herself throwing the head through her window. In her mind, she saw herself
screaming at her mother, telling her how wrong all of this was. In her mind, she
saw the world returning to the way it once had been.
In her neck, she felt a slash of tearing pain that hurt her beyond anything she could
The doll dropped from her fingers and fell to the bed. Deb staggered back,
grabbing her injured throat. She crashed into the wall, then sank to the floor. A
weak gasp came from her lips. She couldn't raise her voice beyond a whisper.
The pain and damage was too great. She couldn't even turn her head to the front.
On the bed, she saw the doll, it's head twisted at an unnatural angle.
"Deb!" her mother cried, racing into the room.
Deb reached out a hand and mouthed the word, "Neck."
Her mother sped past her. She grabbed the doll and cradled it in her arms. "Yes,
your poor neck. How awful. Oh dear. Don't worry, I'll get you taken care of.
You'll be fine. You'll be just fine. I promise."
She rushed from the room, still talking to the doll. "Don't worry. I know someone
who can fix you. She lives right across town."
Deb, struggling to swallow, watched her go. A half hour later, as she sat on the
floor in a corner of her room, her neck suddenly felt better. She knew the doll had

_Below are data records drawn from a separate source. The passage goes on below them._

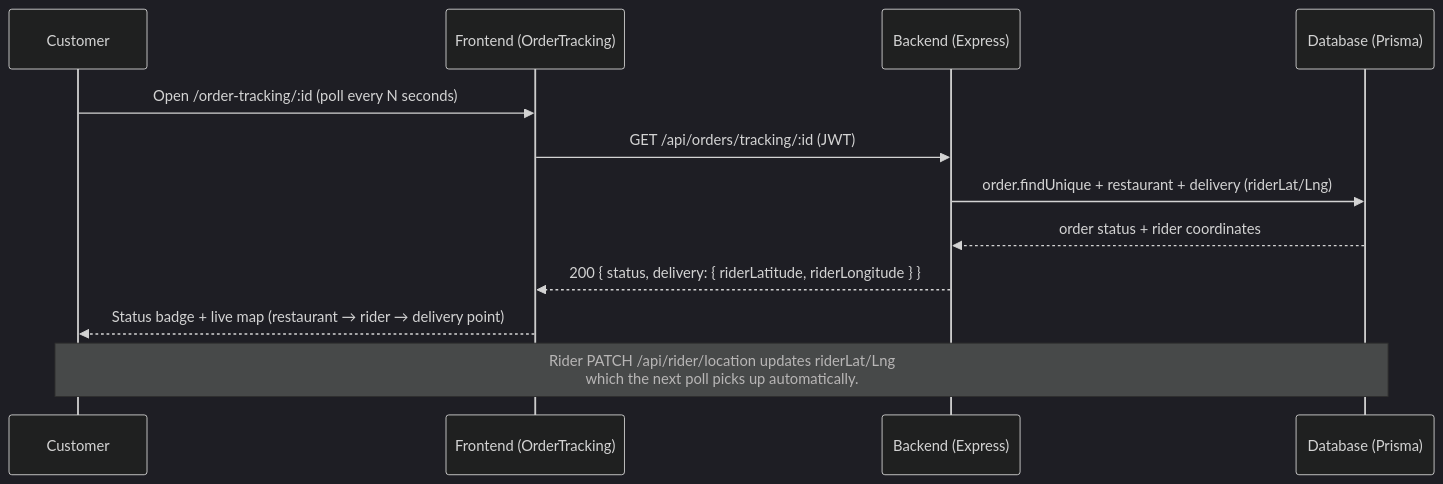
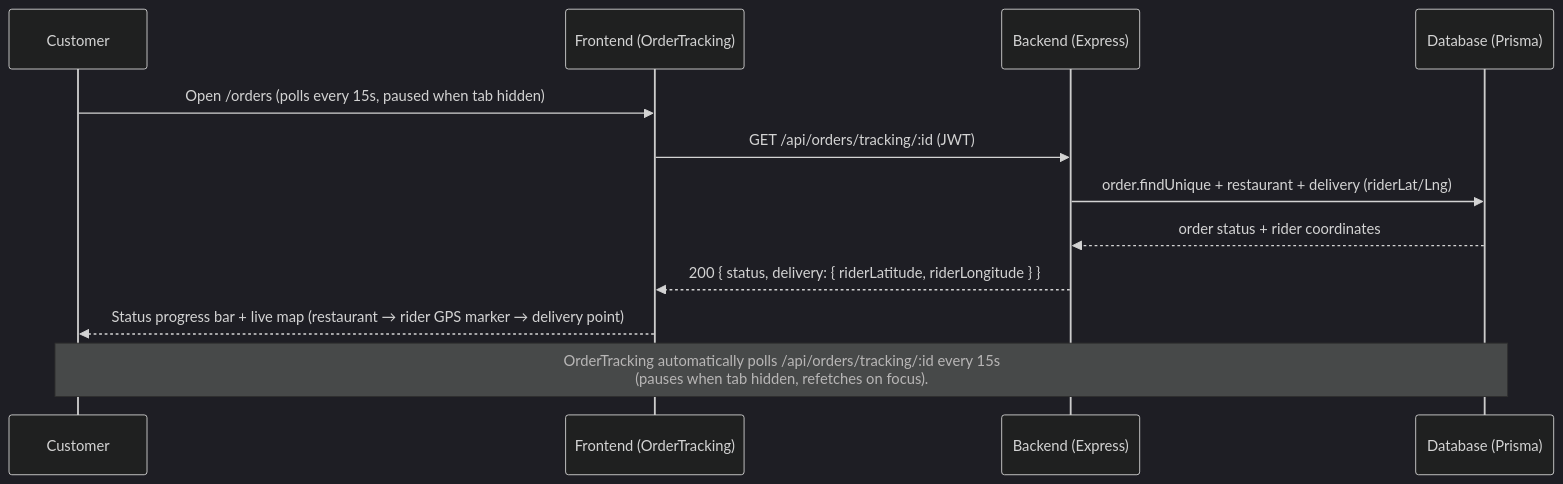
The seventh of 11 diagrams in SEQUENCE_DIAGRAMS.md (Saugatojha/food-delivery-frontend), drawn with Mermaid (dark theme) before and after one commit. The commit also changed other lines of this file and 7 other files, not shown here.

````diff
--- a/SEQUENCE_DIAGRAMS.md
+++ b/SEQUENCE_DIAGRAMS.md
@@ -255,16 +255,16 @@
 ```mermaid
 sequenceDiagram
     participant C as Customer
     participant F as Frontend (OrderTracking)
     participant S as Backend (Express)
     participant D as Database (Prisma)
 
-    C->>F: Open /order-tracking/:id (poll every N seconds)
+    C->>F: Open /orders (polls every 15s, paused when tab hidden)
     F->>S: GET /api/orders/tracking/:id (JWT)
     S->>D: order.findUnique + restaurant + delivery (riderLat/Lng)
     D-->>S: order status + rider coordinates
     S-->>F: 200 { status, delivery: { riderLatitude, riderLongitude } }
-    F-->>C: Status badge + live map (restaurant → rider → delivery point)
+    F-->>C: Status progress bar + live map (restaurant → rider GPS marker → delivery point)
 
-    Note over C,D: Rider PATCH /api/rider/location updates riderLat/Lng<br/>which the next poll picks up automatically.
+    Note over C,D: OrderTracking automatically polls /api/orders/tracking/:id every 15s<br/>(pauses when tab hidden, refetches on focus).
 ```
````
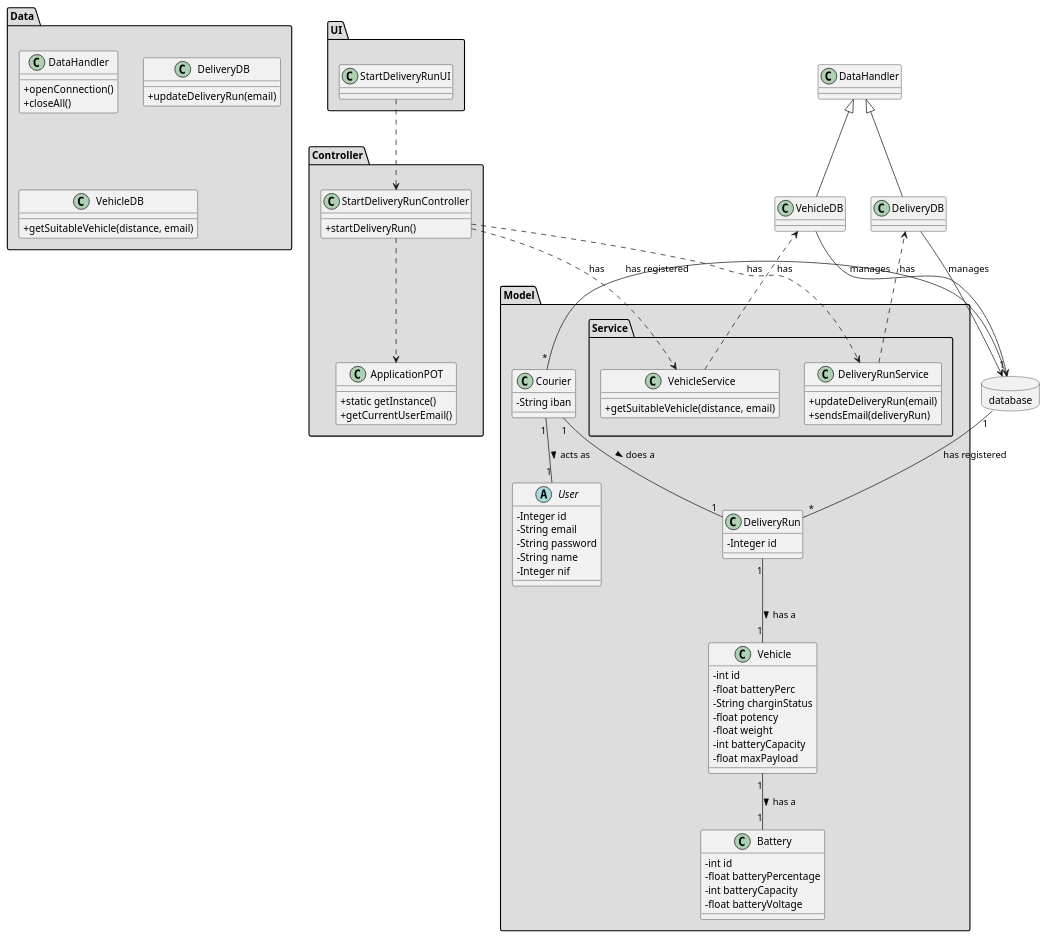
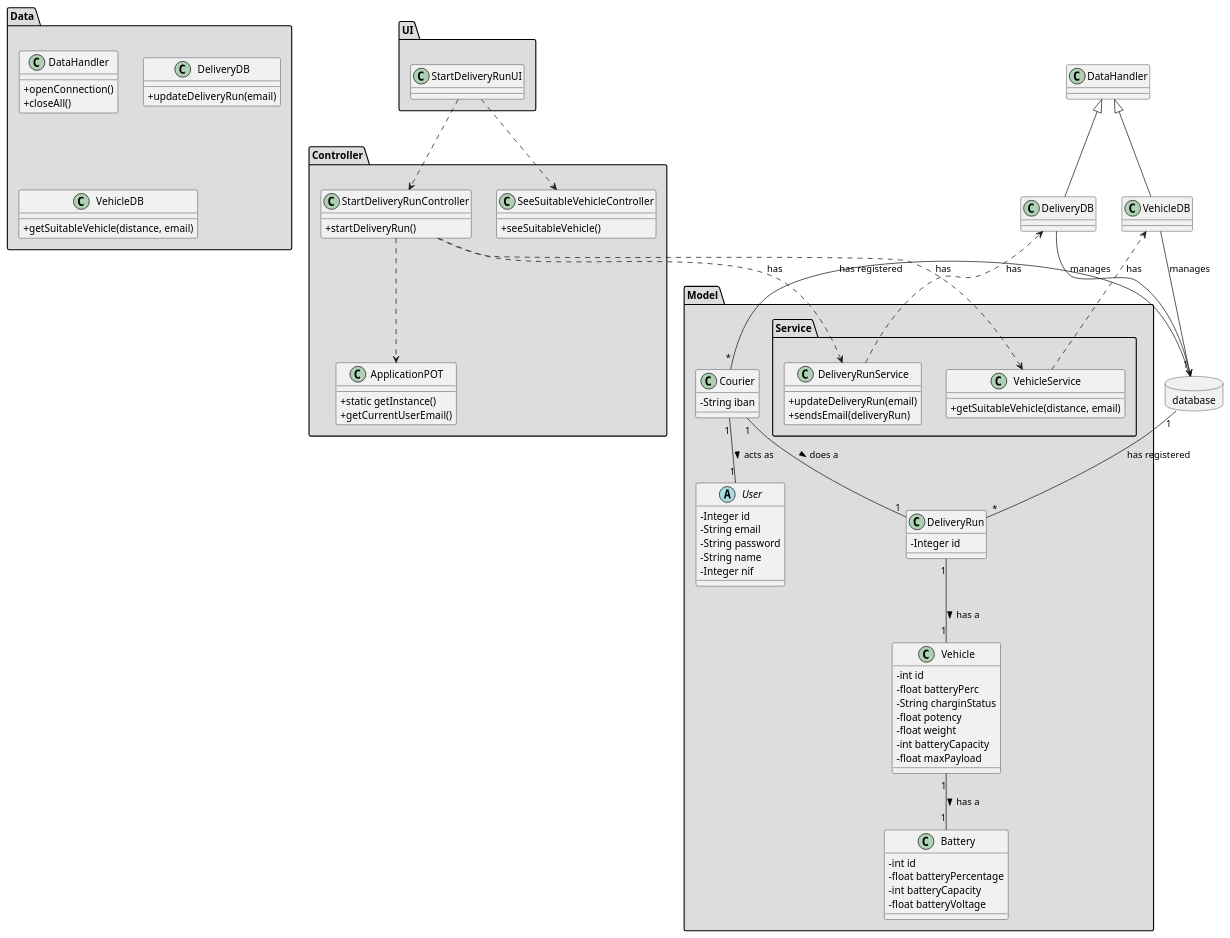
One commit to tiagoavcosta25/LAPR3 changed the diagram in docs/Iteration 2/Delivery Management/US205_StartDeliveryRun/US205_CD.puml. Above: the diagram before and after it, drawn with PlantUML. The commit also changed 26 other files, not shown here.

Commit message:
LAPR2AP2-20 #close RemoveCourier [Analysis] LAPR2AP2-20 #close RemoveCourier [Design] LAPR2AP2-29 #close UpdateCourier [Analysis] LAPR2AP2-29 #close UpdateCourier [Design] LAPR2AP2-24 #refining SeeSuitableVehicle [Analysis] LAPR2AP2-24 #refining SeeSuitableVehicle [Design]

```diff
--- a/docs/Iteration 2/Delivery Management/US205_StartDeliveryRun/US205_CD.puml
+++ b/docs/Iteration 2/Delivery Management/US205_StartDeliveryRun/US205_CD.puml
@@ -1,113 +1,119 @@
 @startuml
 skinparam classAttributeIconSize 0
 
 package "UI" #DDDDDD{
 class StartDeliveryRunUI {
 
 }
 }
 package "Controller" #DDDDDD {
 class StartDeliveryRunController{
 +startDeliveryRun()
 }
+
+class SeeSuitableVehicleController{
++seeSuitableVehicle()
+}
+
 
 class ApplicationPOT
 {
   +static getInstance()
   +getCurrentUserEmail()
 }
 }
 
 
 package "Model" #DDDDDD {
 package "Service" #DDDDDD {
    class DeliveryRunService{
           +updateDeliveryRun(email)
           +sendsEmail(deliveryRun)
 
       }
 
       class VehicleService{
                 +getSuitableVehicle(distance, email)
 
             }
  }
 }
 
 package "Model" #DDDDDD {
 abstract class User{
 -Integer id
 -String email
 -String password
 -String name
 -Integer nif
 }
 
 class Courier {
       -String iban
 }
 
 
 
 class DeliveryRun{
 -Integer id
 }
 
 class Vehicle{
   -int id
   -float batteryPerc
   -String charginStatus
   -float potency
   -float weight
   -int batteryCapacity
   -float maxPayload
 }
 
 class Battery{
   -int id
   -float batteryPercentage
   -int batteryCapacity
   -float batteryVoltage
 }
 
 
 }
 
 
 package "Data" #DDDDDD {
 class DataHandler{
     +openConnection()
     +closeAll()
 }
 
 class DeliveryDB{
  +updateDeliveryRun(email)
   }
 
   class VehicleDB{
    +getSuitableVehicle(distance, email)
     }
 }
 database database{
 
 }
 class DeliveryDB extends DataHandler
 class VehicleDB extends DataHandler
 
 StartDeliveryRunController ..> ApplicationPOT
 StartDeliveryRunUI ..> StartDeliveryRunController
+StartDeliveryRunUI ..> SeeSuitableVehicleController
 StartDeliveryRunController ..> DeliveryRunService : has
 StartDeliveryRunController ..> VehicleService : has
 DeliveryRunService ..> DeliveryDB : has
 VehicleService ..> VehicleDB : has
 DeliveryDB --> database : manages
 VehicleDB --> database : manages
 
 Courier "1" -- "1" User : acts as >
 Courier "1" -- "1" DeliveryRun : does a >
 Vehicle "1" -- "1" Battery : has a >
 DeliveryRun "1" -- "1" Vehicle :  has a >
 database "1" -- "*" Courier : has registered
 database "1" -- "*" DeliveryRun : has registered
 
 @enduml
```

Her mom would be back, soon. Her mom and Deborah Jean. Perfect Deborah
Jean who never disobeyed. Who never sulked or pouted. Who never grew older.
"No," she said aloud. "I'm Deb. She's just a doll. I'm Deb. Not her. Me."
But even to her own ears, her voice sounded flat and empty. Not human, really.
Not very much alive at all.